Everything is easy for a man who spent his boyhood separating hides from rabbits like pulling off a tube sock.
We got the call about Shimon on a Friday night. No one answered the phone, of course. Not on Shabbos.
My writing isn’t governed by many rules, but I have a policy holds that when something falls easily out of the sky onto the page, I keep it, dressing up its impact from the landing, if needed.
Side effects may include: Weariness. Apathy. Headaches that worsen with light and sound. Anxiety on Sunday mornings.
The unraveling of Pa’s certainty, the wobble in his hands, the quaver in his voice, speak of things I cannot acknowledge.
Can we speak for anyone else? Are writers only ever speaking for themselves? Always never speaking? Always always speaking?
Dad used to sing about bugs and windshields and fools in love. He’d said that’s what he was, a fool for Mom, that’s why he got mad sometimes.
Flow through the asana. Focus on yourself; let the world melt away. Well, okay, maybe offer her a pacifier.
Sarah saw the stopper in her husband’s neck before detecting the one puncturing her own.
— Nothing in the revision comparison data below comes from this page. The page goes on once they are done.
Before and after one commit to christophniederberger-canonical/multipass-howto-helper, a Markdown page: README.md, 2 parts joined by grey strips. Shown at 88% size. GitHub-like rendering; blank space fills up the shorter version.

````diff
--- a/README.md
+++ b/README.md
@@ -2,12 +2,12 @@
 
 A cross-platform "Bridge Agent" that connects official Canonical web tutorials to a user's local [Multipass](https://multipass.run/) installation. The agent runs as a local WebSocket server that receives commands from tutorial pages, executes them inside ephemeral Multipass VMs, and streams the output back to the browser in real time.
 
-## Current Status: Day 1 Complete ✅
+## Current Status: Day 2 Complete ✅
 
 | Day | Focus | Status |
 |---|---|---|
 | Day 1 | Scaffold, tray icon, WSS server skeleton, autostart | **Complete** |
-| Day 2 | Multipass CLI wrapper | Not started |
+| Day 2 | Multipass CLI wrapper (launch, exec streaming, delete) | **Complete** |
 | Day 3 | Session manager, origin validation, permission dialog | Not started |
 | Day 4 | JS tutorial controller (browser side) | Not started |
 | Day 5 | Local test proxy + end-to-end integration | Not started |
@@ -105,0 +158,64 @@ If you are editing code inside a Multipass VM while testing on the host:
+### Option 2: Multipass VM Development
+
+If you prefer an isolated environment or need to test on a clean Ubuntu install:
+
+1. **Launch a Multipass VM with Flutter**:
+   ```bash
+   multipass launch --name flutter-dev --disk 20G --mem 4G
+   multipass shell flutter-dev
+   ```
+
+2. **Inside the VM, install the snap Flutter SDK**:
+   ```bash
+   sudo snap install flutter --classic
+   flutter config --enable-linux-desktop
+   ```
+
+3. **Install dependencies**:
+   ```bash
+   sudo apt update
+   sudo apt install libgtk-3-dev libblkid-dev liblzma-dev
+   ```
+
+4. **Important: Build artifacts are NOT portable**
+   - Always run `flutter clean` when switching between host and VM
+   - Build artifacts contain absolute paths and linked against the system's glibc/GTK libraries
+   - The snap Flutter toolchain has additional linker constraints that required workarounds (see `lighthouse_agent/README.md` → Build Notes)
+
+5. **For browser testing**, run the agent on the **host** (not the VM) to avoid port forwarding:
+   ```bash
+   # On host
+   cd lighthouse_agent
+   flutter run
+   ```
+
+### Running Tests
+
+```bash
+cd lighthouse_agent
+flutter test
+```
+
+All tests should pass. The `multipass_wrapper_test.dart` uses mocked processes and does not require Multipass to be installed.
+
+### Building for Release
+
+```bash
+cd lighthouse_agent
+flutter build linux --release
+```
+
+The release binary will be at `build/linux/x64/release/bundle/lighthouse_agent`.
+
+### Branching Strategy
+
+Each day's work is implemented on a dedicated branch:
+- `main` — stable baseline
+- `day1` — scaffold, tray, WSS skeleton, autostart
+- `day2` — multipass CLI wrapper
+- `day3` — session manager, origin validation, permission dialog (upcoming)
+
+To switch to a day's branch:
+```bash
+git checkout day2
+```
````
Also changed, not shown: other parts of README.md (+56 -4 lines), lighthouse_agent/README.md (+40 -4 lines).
1. I discovered his lifeless body on the dusty bookshelf beside his bowl. I scooped him up and put him in the water where he sank to the bottom. The […]